= ACTION ITEM =
Pictures in the records below are skipped; the rest is copied exactly.

= PROVIDED MATERIAL =
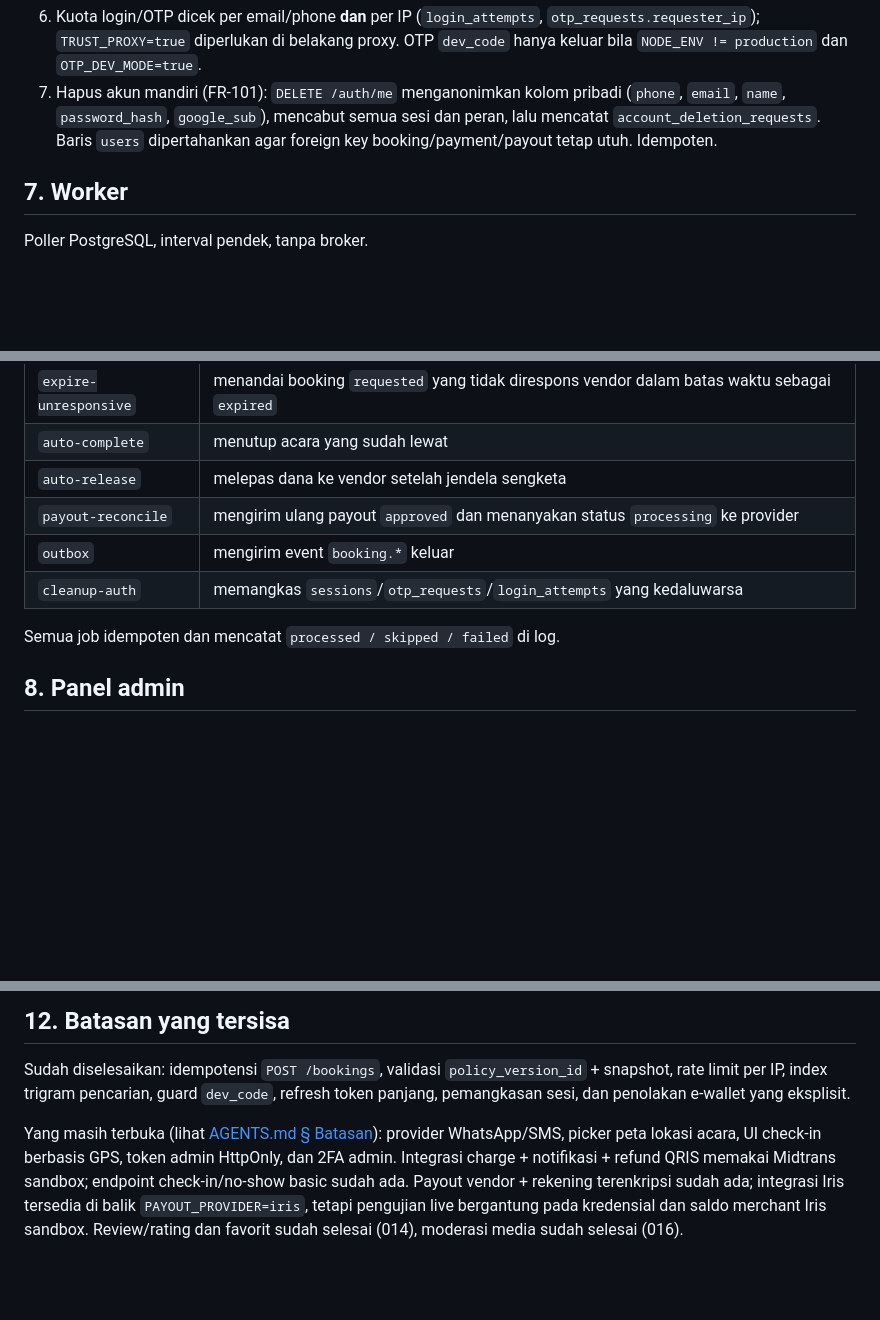
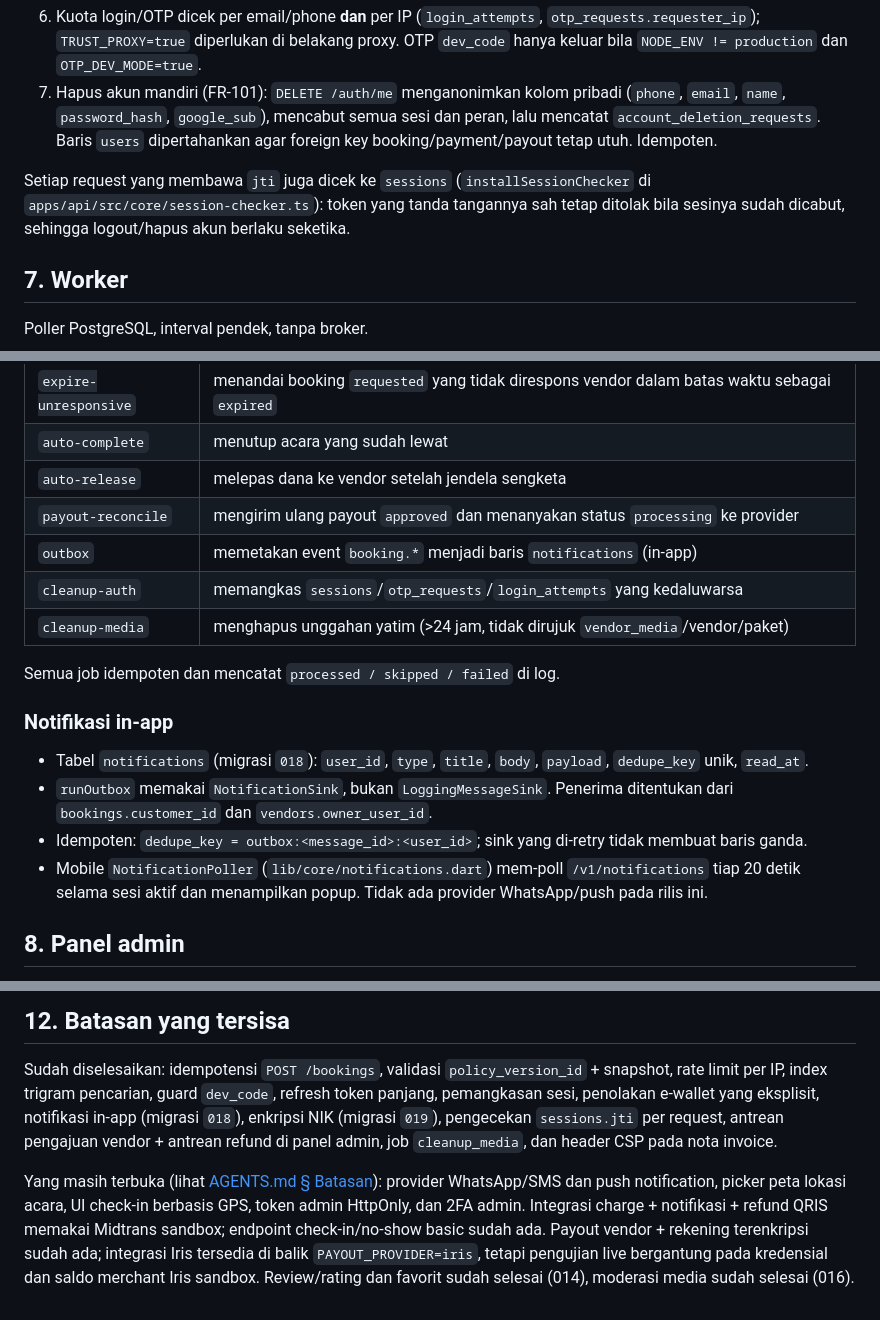
Before and after one commit to rhsa-fr/Hiburan-Booking, a Markdown page: docs/ARCHITECTURE.md, 3 parts joined by grey strips. Rendered like a GitHub page; blank space fills up the shorter version.

```diff
--- a/docs/ARCHITECTURE.md
+++ b/docs/ARCHITECTURE.md
@@ -214,6 +214,10 @@ untuk nilai ≥ Rp10 juta, 48 jam.
    peran, lalu mencatat `account_deletion_requests`. Baris `users` dipertahankan agar
    foreign key booking/payment/payout tetap utuh. Idempoten.
 
+Setiap request yang membawa `jti` juga dicek ke `sessions` (`installSessionChecker`
+di `apps/api/src/core/session-checker.ts`): token yang tanda tangannya sah tetap
+ditolak bila sesinya sudah dicabut, sehingga logout/hapus akun berlaku seketika.
+
 ## 7. Worker
 
 Poller PostgreSQL, interval pendek, tanpa broker.
@@ -226,10 +230,23 @@ Poller PostgreSQL, interval pendek, tanpa broker.
 | `auto-complete` | menutup acara yang sudah lewat |
 | `auto-release` | melepas dana ke vendor setelah jendela sengketa |
 | `payout-reconcile` | mengirim ulang payout `approved` dan menanyakan status `processing` ke provider |
-| `outbox` | mengirim event `booking.*` keluar |
+| `outbox` | memetakan event `booking.*` menjadi baris `notifications` (in-app) |
 | `cleanup-auth` | memangkas `sessions`/`otp_requests`/`login_attempts` yang kedaluwarsa |
+| `cleanup-media` | menghapus unggahan yatim (>24 jam, tidak dirujuk `vendor_media`/vendor/paket) |
 
 Semua job idempoten dan mencatat `processed / skipped / failed` di log.
+
+### Notifikasi in-app
+
+- Tabel `notifications` (migrasi `018`): `user_id`, `type`, `title`, `body`,
+  `payload`, `dedupe_key` unik, `read_at`.
+- `runOutbox` memakai `NotificationSink`, bukan `LoggingMessageSink`. Penerima
+  ditentukan dari `bookings.customer_id` dan `vendors.owner_user_id`.
+- Idempoten: `dedupe_key = outbox:<message_id>:<user_id>`; sink yang di-retry
+  tidak membuat baris ganda.
+- Mobile `NotificationPoller` (`lib/core/notifications.dart`) mem-poll
+  `/v1/notifications` tiap 20 detik selama sesi aktif dan menampilkan popup.
+  Tidak ada provider WhatsApp/push pada rilis ini.
 
 ## 8. Panel admin
 
@@ -327,11 +344,14 @@ Midtrans tidak mendukung reverse bank transfer.
 
 Sudah diselesaikan: idempotensi `POST /bookings`, validasi `policy_version_id` +
 snapshot, rate limit per IP, index trigram pencarian, guard `dev_code`, refresh token
-panjang, pemangkasan sesi, dan penolakan e-wallet yang eksplisit.
+panjang, pemangkasan sesi, penolakan e-wallet yang eksplisit, notifikasi in-app
+(migrasi `018`), enkripsi NIK (migrasi `019`), pengecekan `sessions.jti` per request,
+antrean pengajuan vendor + antrean refund di panel admin, job `cleanup_media`, dan
+header CSP pada nota invoice.
 
 Yang masih terbuka (lihat [AGENTS.md § Batasan](../AGENTS.md#batasan-yang-diketahui)):
-provider WhatsApp/SMS, picker peta lokasi acara, UI check-in berbasis GPS,
-token admin HttpOnly, dan 2FA admin. Integrasi
+provider WhatsApp/SMS dan push notification, picker peta lokasi acara, UI check-in
+berbasis GPS, token admin HttpOnly, dan 2FA admin. Integrasi
 charge + notifikasi + refund QRIS memakai Midtrans sandbox; endpoint check-in/no-show
 basic sudah ada. Payout vendor + rekening terenkripsi sudah ada; integrasi Iris
 tersedia di balik `PAYOUT_PROVIDER=iris`, tetapi pengujian live bergantung pada
```
Also changed, not shown: AGENTS.md (+14 -9 lines), docs/API.md (+35 -0 lines).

= COMPLETED TASK =
Before and after one commit to rhsa-fr/Hiburan-Booking, a Markdown page: docs/ARCHITECTURE.md, 3 parts joined by grey strips. Rendered like a GitHub page; blank space fills up the shorter version.

```diff
--- a/docs/ARCHITECTURE.md
+++ b/docs/ARCHITECTURE.md
@@ -214,6 +214,10 @@ untuk nilai ≥ Rp10 juta, 48 jam.
    peran, lalu mencatat `account_deletion_requests`. Baris `users` dipertahankan agar
    foreign key booking/payment/payout tetap utuh. Idempoten.
 
+Setiap request yang membawa `jti` juga dicek ke `sessions` (`installSessionChecker`
+di `apps/api/src/core/session-checker.ts`): token yang tanda tangannya sah tetap
+ditolak bila sesinya sudah dicabut, sehingga logout/hapus akun berlaku seketika.
+
 ## 7. Worker
 
 Poller PostgreSQL, interval pendek, tanpa broker.
@@ -226,10 +230,23 @@ Poller PostgreSQL, interval pendek, tanpa broker.
 | `auto-complete` | menutup acara yang sudah lewat |
 | `auto-release` | melepas dana ke vendor setelah jendela sengketa |
 | `payout-reconcile` | mengirim ulang payout `approved` dan menanyakan status `processing` ke provider |
-| `outbox` | mengirim event `booking.*` keluar |
+| `outbox` | memetakan event `booking.*` menjadi baris `notifications` (in-app) |
 | `cleanup-auth` | memangkas `sessions`/`otp_requests`/`login_attempts` yang kedaluwarsa |
+| `cleanup-media` | menghapus unggahan yatim (>24 jam, tidak dirujuk `vendor_media`/vendor/paket) |
 
 Semua job idempoten dan mencatat `processed / skipped / failed` di log.
+
+### Notifikasi in-app
+
+- Tabel `notifications` (migrasi `018`): `user_id`, `type`, `title`, `body`,
+  `payload`, `dedupe_key` unik, `read_at`.
+- `runOutbox` memakai `NotificationSink`, bukan `LoggingMessageSink`. Penerima
+  ditentukan dari `bookings.customer_id` dan `vendors.owner_user_id`.
+- Idempoten: `dedupe_key = outbox:<message_id>:<user_id>`; sink yang di-retry
+  tidak membuat baris ganda.
+- Mobile `NotificationPoller` (`lib/core/notifications.dart`) mem-poll
+  `/v1/notifications` tiap 20 detik selama sesi aktif dan menampilkan popup.
+  Tidak ada provider WhatsApp/push pada rilis ini.
 
 ## 8. Panel admin
 
@@ -327,11 +344,14 @@ Midtrans tidak mendukung reverse bank transfer.
 
 Sudah diselesaikan: idempotensi `POST /bookings`, validasi `policy_version_id` +
 snapshot, rate limit per IP, index trigram pencarian, guard `dev_code`, refresh token
-panjang, pemangkasan sesi, dan penolakan e-wallet yang eksplisit.
+panjang, pemangkasan sesi, penolakan e-wallet yang eksplisit, notifikasi in-app
+(migrasi `018`), enkripsi NIK (migrasi `019`), pengecekan `sessions.jti` per request,
+antrean pengajuan vendor + antrean refund di panel admin, job `cleanup_media`, dan
+header CSP pada nota invoice.
 
 Yang masih terbuka (lihat [AGENTS.md § Batasan](../AGENTS.md#batasan-yang-diketahui)):
-provider WhatsApp/SMS, picker peta lokasi acara, UI check-in berbasis GPS,
-token admin HttpOnly, dan 2FA admin. Integrasi
+provider WhatsApp/SMS dan push notification, picker peta lokasi acara, UI check-in
+berbasis GPS, token admin HttpOnly, dan 2FA admin. Integrasi
 charge + notifikasi + refund QRIS memakai Midtrans sandbox; endpoint check-in/no-show
 basic sudah ada. Payout vendor + rekening terenkripsi sudah ada; integrasi Iris
 tersedia di balik `PAYOUT_PROVIDER=iris`, tetapi pengujian live bergantung pada
```
Also changed, not shown: AGENTS.md (+14 -9 lines), docs/API.md (+35 -0 lines).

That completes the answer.